Mr. Shonibare was named a Member of the Order of the British Empire (MBE) in 2005, and is (unlike many of the people I write about) so fabulously successful and internationally famous that I’m going to skip the basic biographical information, which is available on Wikipedia and on the artist’s website, and go right to a random sampling of my impressions from the show.

The multi-media exhibition comprises sculpture, paintings, photography, and film, and “African print” fabrics, like the ones shown throughout this article, are at the heart of almost all his work.  If Liza Lou’s goal is to bead the world, Yinka Shonibare’s may be to cover it in Dutch wax-print fabrics.  This photo from the show suggests what that might look like:


And below is a close-up of the wall covering. This print of black soccer players is the only one in the show that was designed by the artist.


The textiles that we call “African prints,” or Dutch wax prints, were inspired by Indonesian batiks, and are manufactured in the Netherlands and Africa and sold throughout Africa, where they have been completely embraced.  To see what the fabrics look like as African garments, look up, for example, Mandabi, a 1968 film directed by Ousmane Sembène of Senegal (it’s available on Netflix).  My husband saw Mandabi years ago, and all that he remembers about it is how knocked out he was by the fabrics.

A selection of Dutch wax prints was presented in a showcase in the exhibition, and the photo below shows a portion of that selection.

Dutch wax

Yinka Shonibare’s artwork is concerned with questions of identity, authenticity, colonialism, imperialism, class, art history, the Victorian Era, and fashion; but don’t get the wrong impression — his work is also colorful, accessible, inventive, and a lot of fun.

Headless mannequins are one of Mr. Shonibare’s trademarks, an idea he connects to “the French Revolution when the aristocracy had their heads chopped off” (see an excellent short videotaped interview with the artist here).  The headlessness also helps us focus on the fabrics, the costumes, and the gestures, without distractions.


I thought the similarity between the artist’s Two Heads at Once, shown above, and Nicolas Ghesquière’s “batik” dresses from Balenciaga’s 2010 Resort collection, shown below, was astonishing.  Let’s be charitable and call this an example of art influencing fashion.  (Inspired by Mr. Shonibare, I personally decapitated the models shown below.)

Balenciaga resort 2010aBalenciaga resort 2010b

There is a video in the exhibition in which Mr. Shonibare discusses his interest in fashion.  Also a thirty-minute color video, A Masked Ball, in which I noticed the interlocked “C” Chanel logo on one of the ball gowns.

The sight of a roomful of dancers whirling around in 18th-century-style formalwear (made out of a riot of color wax prints, of course), powdered wigs (not headless), and Venetian-style masks is fantastic.

But with all this eye candy to talk about,  I still haven’t mentioned the most unusual part of the exhibition, Mother and Father Worked Hard So I Can Play,  a site-specific installation in several of the Brooklyn Museum’s 18th and 19th century rooms.
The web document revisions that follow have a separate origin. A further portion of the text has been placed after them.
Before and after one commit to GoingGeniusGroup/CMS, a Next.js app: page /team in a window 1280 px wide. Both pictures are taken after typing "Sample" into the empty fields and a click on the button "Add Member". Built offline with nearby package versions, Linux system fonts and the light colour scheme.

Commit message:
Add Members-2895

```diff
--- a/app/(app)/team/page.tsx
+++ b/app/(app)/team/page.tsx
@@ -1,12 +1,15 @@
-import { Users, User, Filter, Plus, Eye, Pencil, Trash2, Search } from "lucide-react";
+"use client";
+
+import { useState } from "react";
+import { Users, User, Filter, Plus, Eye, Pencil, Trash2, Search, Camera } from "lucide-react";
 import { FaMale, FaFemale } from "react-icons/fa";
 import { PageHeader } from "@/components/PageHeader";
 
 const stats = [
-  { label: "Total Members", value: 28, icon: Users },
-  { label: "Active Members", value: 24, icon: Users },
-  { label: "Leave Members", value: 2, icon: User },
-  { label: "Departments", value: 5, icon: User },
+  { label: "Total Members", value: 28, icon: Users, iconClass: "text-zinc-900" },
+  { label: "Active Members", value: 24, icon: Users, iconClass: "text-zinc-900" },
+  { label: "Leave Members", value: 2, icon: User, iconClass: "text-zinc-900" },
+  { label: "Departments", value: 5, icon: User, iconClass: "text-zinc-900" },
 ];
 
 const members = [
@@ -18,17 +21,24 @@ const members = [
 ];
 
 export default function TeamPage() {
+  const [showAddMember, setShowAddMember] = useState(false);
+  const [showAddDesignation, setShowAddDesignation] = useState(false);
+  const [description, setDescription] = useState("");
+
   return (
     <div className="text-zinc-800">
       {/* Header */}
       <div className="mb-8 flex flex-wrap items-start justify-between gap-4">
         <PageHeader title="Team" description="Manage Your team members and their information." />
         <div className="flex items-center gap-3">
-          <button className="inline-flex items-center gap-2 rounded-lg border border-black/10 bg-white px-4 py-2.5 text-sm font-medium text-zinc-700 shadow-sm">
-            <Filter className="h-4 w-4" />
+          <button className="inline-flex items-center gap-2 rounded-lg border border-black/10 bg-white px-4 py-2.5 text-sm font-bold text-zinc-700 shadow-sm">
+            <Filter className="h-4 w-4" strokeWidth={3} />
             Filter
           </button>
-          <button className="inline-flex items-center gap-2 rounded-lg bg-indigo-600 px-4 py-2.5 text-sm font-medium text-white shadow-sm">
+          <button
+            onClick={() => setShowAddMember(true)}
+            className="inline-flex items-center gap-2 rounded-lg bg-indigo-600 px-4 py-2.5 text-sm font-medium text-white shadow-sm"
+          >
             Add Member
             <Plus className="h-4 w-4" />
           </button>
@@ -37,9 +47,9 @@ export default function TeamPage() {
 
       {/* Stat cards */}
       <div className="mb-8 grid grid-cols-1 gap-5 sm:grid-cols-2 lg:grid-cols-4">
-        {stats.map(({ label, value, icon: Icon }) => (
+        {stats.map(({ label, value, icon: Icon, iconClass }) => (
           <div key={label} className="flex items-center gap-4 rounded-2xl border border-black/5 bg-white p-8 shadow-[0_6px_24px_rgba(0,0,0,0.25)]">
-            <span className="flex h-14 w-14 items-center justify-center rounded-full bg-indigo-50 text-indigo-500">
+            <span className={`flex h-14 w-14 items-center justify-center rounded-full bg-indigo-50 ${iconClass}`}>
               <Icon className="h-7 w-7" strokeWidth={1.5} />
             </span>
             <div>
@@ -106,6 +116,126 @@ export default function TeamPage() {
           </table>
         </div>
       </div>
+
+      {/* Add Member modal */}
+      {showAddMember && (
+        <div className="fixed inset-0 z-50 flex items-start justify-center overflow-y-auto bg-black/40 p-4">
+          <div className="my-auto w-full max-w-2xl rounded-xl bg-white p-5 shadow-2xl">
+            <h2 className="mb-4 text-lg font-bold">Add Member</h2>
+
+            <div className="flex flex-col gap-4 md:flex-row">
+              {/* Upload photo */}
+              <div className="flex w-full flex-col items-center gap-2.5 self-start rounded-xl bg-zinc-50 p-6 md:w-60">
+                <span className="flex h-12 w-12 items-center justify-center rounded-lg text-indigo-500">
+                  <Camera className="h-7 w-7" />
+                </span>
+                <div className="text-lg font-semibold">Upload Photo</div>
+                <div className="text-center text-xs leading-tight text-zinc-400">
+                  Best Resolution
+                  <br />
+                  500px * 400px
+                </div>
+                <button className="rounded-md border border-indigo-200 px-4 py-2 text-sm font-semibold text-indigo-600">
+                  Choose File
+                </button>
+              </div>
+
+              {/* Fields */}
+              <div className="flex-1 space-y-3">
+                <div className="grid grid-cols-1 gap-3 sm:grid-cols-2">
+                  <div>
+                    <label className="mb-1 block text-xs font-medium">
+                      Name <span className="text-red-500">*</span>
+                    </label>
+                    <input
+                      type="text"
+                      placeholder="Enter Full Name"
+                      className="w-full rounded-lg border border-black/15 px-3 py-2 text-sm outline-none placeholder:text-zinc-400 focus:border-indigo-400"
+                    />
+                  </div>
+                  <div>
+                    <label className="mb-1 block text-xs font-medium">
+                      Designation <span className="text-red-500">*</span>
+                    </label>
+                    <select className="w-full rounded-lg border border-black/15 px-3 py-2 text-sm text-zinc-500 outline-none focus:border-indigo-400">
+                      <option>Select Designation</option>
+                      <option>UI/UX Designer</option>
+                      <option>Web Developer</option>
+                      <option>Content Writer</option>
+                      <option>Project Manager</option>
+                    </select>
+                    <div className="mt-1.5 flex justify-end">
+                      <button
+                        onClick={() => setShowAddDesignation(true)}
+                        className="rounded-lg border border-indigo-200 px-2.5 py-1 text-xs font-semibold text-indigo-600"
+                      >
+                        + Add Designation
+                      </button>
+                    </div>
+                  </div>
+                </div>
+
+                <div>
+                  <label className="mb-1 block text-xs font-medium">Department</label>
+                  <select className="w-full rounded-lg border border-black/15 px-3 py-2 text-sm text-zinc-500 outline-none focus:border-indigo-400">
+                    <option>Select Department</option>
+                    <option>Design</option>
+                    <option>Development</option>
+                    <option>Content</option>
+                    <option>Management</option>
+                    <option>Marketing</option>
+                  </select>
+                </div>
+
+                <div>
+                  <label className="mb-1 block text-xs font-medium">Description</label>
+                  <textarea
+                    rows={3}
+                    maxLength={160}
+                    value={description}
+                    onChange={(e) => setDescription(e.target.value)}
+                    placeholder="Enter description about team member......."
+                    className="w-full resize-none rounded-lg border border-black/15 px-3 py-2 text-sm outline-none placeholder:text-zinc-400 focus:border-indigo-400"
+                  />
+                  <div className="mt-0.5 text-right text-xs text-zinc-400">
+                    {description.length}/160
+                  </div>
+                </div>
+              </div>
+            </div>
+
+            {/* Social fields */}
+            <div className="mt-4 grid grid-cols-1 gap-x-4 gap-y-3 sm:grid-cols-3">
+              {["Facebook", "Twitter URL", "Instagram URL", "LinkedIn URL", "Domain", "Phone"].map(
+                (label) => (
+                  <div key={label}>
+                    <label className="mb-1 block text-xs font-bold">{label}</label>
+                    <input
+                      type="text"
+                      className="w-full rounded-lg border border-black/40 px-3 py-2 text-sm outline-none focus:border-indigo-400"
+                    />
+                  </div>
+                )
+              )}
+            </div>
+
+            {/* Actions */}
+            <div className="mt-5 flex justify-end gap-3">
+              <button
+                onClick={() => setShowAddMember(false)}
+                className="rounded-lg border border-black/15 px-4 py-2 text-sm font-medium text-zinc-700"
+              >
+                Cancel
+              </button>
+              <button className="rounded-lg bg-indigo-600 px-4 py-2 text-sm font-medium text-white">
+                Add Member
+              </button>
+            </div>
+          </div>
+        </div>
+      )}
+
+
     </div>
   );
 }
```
Child-size mannequins, headless, and at play (in Victorian costumes made from Dutch wax fabrics), have been placed in the museum’s various period rooms for us to find.  The picture below shows a girl and her doll under the table in an 1806 South Carolina dining room.

dining room

This is my favorite part of the exhibition, because the museum’s period rooms were peaceful havens for me when I was a child, and I hadn’t visited them in years.  They are a fascinating and probably underappreciated part of the Brooklyn Museum’s permanent collection, so I hope that this “treasure hunt” introduces them to new visitors.

Running concurrently with the Brooklyn Museum show is another of Yinka Shonibare’s  site-specific installations, Party Time: Re-imagine America,  in the Newark Museum’s 1885 Ballantine House.

Mr. Shonibare says, “To be a good artist, you have to know how to fabricate [nice pun, if that’s a pun], how to weave tales, how to tell lies, because you’re taking your audience to a nonexistent space and telling them that it does exist.”

Well he is (good, that is),  he does (take you there),  and I enjoyed the trip.